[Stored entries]
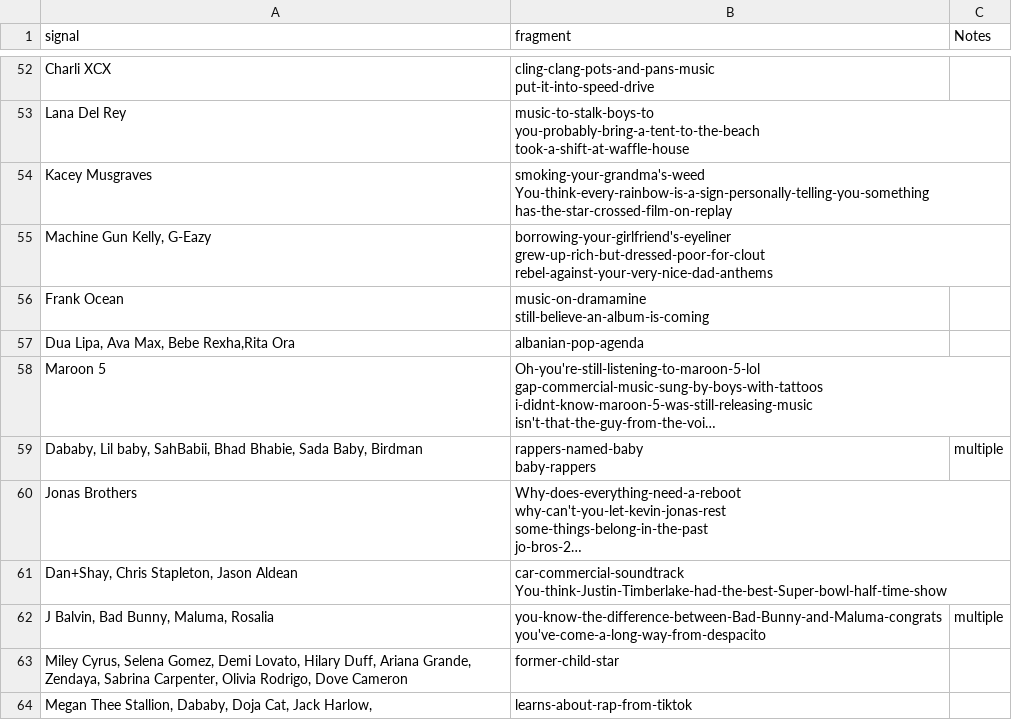
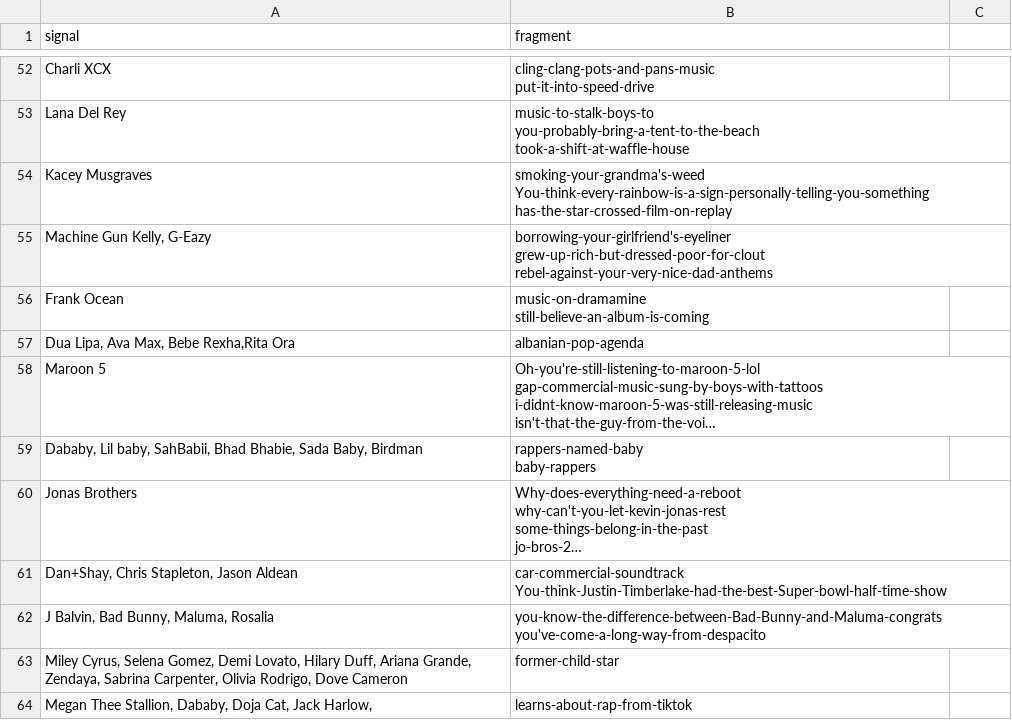
Before and after one commit to the-pudding/year-in-music-apple-music, a CSV file: src/assets/data/fragments-artists-2023-update.csv, drawn as a sheet; only a part is shown, gaps mark what is left out; long unchanged cells end in …; the diff covers the shown part only; the diff names each change by its address in the sheet, - before the commit and + after, or states it on an @@ line.

```diff
--- a/src/assets/data/fragments-artists-2023-update.csv
+++ b/src/assets/data/fragments-artists-2023-update.csv
-C1: Notes
+C1: (empty)
-C59: multiple
+C59: (empty)
-C62: multiple
+C62: (empty)
```
Also changed, not shown: 29 added rows and 25 edited cells elsewhere in this file.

What you are asked to do -
Give back the records above exactly. Pictures stay out.

Response area -
Before and after one commit to the-pudding/year-in-music-apple-music, a CSV file: src/assets/data/fragments-artists-2023-update.csv, drawn as a sheet; only a part is shown, gaps mark what is left out; long unchanged cells end in …; the diff covers the shown part only; the diff names each change by its address in the sheet, - before the commit and + after, or states it on an @@ line.

```diff
--- a/src/assets/data/fragments-artists-2023-update.csv
+++ b/src/assets/data/fragments-artists-2023-update.csv
-C1: Notes
+C1: (empty)
-C59: multiple
+C59: (empty)
-C62: multiple
+C62: (empty)
```
Also changed, not shown: 29 added rows and 25 edited cells elsewhere in this file.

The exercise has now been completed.